Technical Issues for the Curious

Some readers might be wondering why I didn't just buy a chronograph? They are, after all relatively cheap at US$100. One issue is that you need to use most commercial chronographs outdoors unless you buy an indoor lighting kit (they don't work well due to 60Hz noise from fluorescent bulbs). The chronograph also needs to measure projectile velocity for bursts of 3-5 projectiles per second. I could not find data on whether a commercial chronograph could handle that. I decided to build my own since it is much cheaper and much more fun. The parts cost was less than $5 for the PIC and sensor pairs - the rest of the parts came from my inventory of parts (essentially "free"). Another nice thing about this design is that it can be mounted directly to the muzzle of the PEST launcher. That means I can do velocity testing in the field without hassling with a tripod, etc to mount a normal chronograph. Note that this chronograph will not work well with normal firearms since the chronograph opening is only ~1.5" You have to be a durned good shot - doubly so since the chronograph must be placed far enough away to avoid muzzle blast errors. For low firing signature launchers like the PEST, coilguns, or airsoft guns, this design will work well.

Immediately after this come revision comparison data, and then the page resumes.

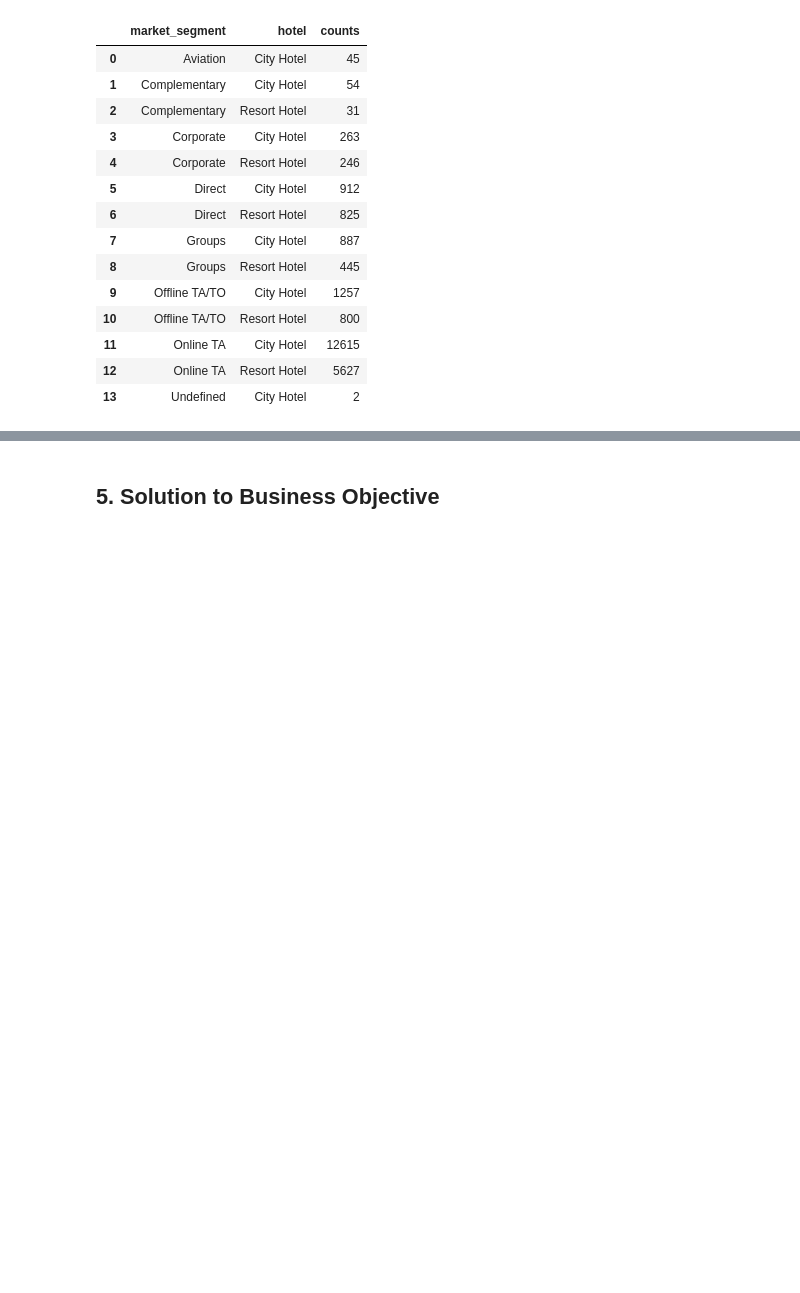
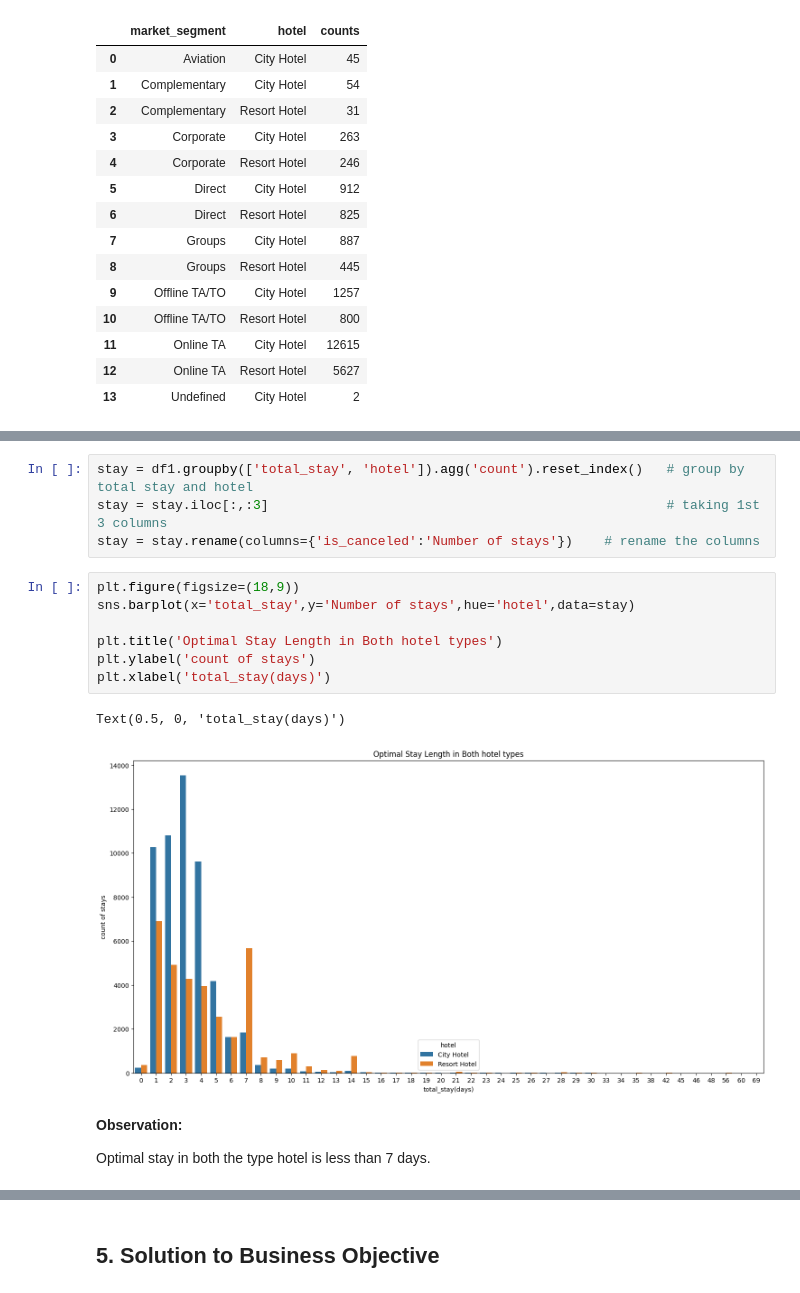
Before and after one commit to pranabrout/EDA-on-Hotel-Booking-Analysis, a Jupyter notebook: EDA_on_Hotel_Booking_Analysis_Capstone_Project_1.ipynb, the cells around one changed output, grey strips where cells are left out. Saved outputs shown, nothing was run; the diff lists cells and outputs as text; blank space fills up the shorter version.

```diff
--- a/EDA_on_Hotel_Booking_Analysis_Capstone_Project_1.ipynb
+++ b/EDA_on_Hotel_Booking_Analysis_Capstone_Project_1.ipynb
@@ -1014,0 +1093,18 @@ market_segment_df
+# %%
+stay = df1.groupby(['total_stay', 'hotel']).agg('count').reset_index()   # group by total stay and hotel
+stay = stay.iloc[:,:3]                                                   # taking 1st 3 columns
+stay = stay.rename(columns={'is_canceled':'Number of stays'})    # rename the columns
+# %%
+plt.figure(figsize=(18,9))
+sns.barplot(x='total_stay',y='Number of stays',hue='hotel',data=stay)
+
+plt.title('Optimal Stay Length in Both hotel types')
+plt.ylabel('count of stays')
+plt.xlabel('total_stay(days)')
+# %% [output]
+Text(0.5, 0, 'total_stay(days)')
+[figure, added]
+# %% [markdown]
+**Observation:**
+
+Optimal stay in both the type hotel is less than 7 days.
```
Also changed, not shown: parts of 29 cells of this notebook.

Building an accurate chronograph requires taking into account several factors. The required timing resolution depends on the expected velocity of the projectiles. In this case, intervals in the order of 3"/12/500 fps = ~500 usec. needed to be measured. To get say, a 1% error maximum, all the timing errors must be less than about 5 usec. This is quite easy to do with some care and the final chronograph probably has an error below 0.5%. Some of the design issues are shown below along with some FAQ-like Q&A
Note that combining all the known timing errors results in a max timing error of ~0.13% at a measured speed of 500 fps - more than enough accuracy for this application. Even at a speed of 3000 fps (centerfire rifle class), the timing error is below 1%. The true test would be to compare the measured velocity from this chronograph with a high quality commercial unit. Barring that, this chronograph should still be rather accurate since a lot of factors were considered in its design (I hope!)

More Pictures

Please use My Yahoo Photo Album to see more pictures of the PIC chronograph. The image descriptions are below:

  1. chrono1.jpg - 1.5" schedule 40 PVC pipe used for the chronograph tube. Note flats machined for QSE157 mounting
  2. chrono2.jpg - same pipe showing IRLED mounting holes and launcher mount holes.
  3. chrono3.jpg - some old Li-ion batteries I am using to power the chronograph. Each battery is 3.7V at 600mAH
  4. chrono4.jpg - assembled chronograph. Note IRLED and sensor holes
  5. chrono5.jpg - another view of the assembled chronograph
  6. chrono6.jpg - closeout of the circuit. battery connectors are on the left. two copper loops on the upper right are for the multimeter
  7. chrono7.jpg - side view showing aluminum standoffs to mount the board (epoxied in place)